----- Given records -----
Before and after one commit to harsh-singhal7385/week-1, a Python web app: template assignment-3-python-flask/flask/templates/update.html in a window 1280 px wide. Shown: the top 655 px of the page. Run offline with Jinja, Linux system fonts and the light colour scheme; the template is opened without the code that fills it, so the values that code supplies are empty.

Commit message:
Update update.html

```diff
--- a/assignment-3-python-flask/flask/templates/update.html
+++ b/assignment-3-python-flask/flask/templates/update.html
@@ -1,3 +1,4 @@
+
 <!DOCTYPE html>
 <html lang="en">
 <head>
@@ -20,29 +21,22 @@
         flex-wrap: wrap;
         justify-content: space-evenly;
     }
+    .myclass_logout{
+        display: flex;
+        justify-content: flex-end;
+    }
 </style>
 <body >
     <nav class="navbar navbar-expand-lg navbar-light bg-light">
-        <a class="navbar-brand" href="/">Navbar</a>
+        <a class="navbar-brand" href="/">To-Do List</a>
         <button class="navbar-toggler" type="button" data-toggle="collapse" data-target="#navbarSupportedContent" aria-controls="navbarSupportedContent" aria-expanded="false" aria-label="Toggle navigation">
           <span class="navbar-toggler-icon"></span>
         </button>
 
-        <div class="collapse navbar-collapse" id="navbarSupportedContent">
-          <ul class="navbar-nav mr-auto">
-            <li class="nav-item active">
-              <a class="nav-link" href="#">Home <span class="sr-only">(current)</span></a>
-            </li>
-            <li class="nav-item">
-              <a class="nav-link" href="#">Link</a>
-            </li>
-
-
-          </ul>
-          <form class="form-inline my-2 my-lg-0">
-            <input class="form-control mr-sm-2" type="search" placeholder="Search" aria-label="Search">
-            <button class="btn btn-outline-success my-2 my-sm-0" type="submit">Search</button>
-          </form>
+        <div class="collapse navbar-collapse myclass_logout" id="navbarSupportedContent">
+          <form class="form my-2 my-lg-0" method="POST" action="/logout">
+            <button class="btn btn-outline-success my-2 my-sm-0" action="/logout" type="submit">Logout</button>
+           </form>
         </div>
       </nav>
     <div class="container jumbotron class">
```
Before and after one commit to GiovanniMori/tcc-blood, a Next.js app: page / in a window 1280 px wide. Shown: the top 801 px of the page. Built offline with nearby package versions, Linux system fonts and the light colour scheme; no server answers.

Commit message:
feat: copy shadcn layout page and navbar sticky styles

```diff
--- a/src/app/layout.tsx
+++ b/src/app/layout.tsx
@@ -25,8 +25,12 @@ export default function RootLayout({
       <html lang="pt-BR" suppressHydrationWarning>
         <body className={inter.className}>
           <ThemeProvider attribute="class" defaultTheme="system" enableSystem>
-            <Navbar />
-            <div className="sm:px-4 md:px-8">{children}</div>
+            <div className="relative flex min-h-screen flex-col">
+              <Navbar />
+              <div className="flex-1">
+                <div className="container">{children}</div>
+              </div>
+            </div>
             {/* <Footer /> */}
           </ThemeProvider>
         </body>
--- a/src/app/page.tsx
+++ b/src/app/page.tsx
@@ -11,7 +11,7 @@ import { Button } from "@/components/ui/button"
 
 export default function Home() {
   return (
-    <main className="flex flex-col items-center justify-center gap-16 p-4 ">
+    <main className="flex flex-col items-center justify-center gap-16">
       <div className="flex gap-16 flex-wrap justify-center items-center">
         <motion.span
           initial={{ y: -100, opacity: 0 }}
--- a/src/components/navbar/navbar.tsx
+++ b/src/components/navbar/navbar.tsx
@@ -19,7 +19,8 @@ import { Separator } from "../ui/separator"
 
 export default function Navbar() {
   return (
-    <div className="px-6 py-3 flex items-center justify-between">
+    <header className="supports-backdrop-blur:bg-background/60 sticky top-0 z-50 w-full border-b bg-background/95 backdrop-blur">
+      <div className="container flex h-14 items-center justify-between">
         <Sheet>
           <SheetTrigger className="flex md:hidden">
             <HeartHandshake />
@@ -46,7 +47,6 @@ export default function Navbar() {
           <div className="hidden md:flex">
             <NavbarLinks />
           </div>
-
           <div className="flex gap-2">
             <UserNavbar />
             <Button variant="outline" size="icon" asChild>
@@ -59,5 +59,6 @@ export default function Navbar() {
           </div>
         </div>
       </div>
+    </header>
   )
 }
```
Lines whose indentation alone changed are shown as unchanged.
-----
All lines from the listing above that include "justify" should be shown.

         justify-content: space-evenly;
+        justify-content: flex-end;
-    <main className="flex flex-col items-center justify-center gap-16 p-4 ">
+    <main className="flex flex-col items-center justify-center gap-16">
       <div className="flex gap-16 flex-wrap justify-center items-center">
-    <div className="px-6 py-3 flex items-center justify-between">
+      <div className="container flex h-14 items-center justify-between">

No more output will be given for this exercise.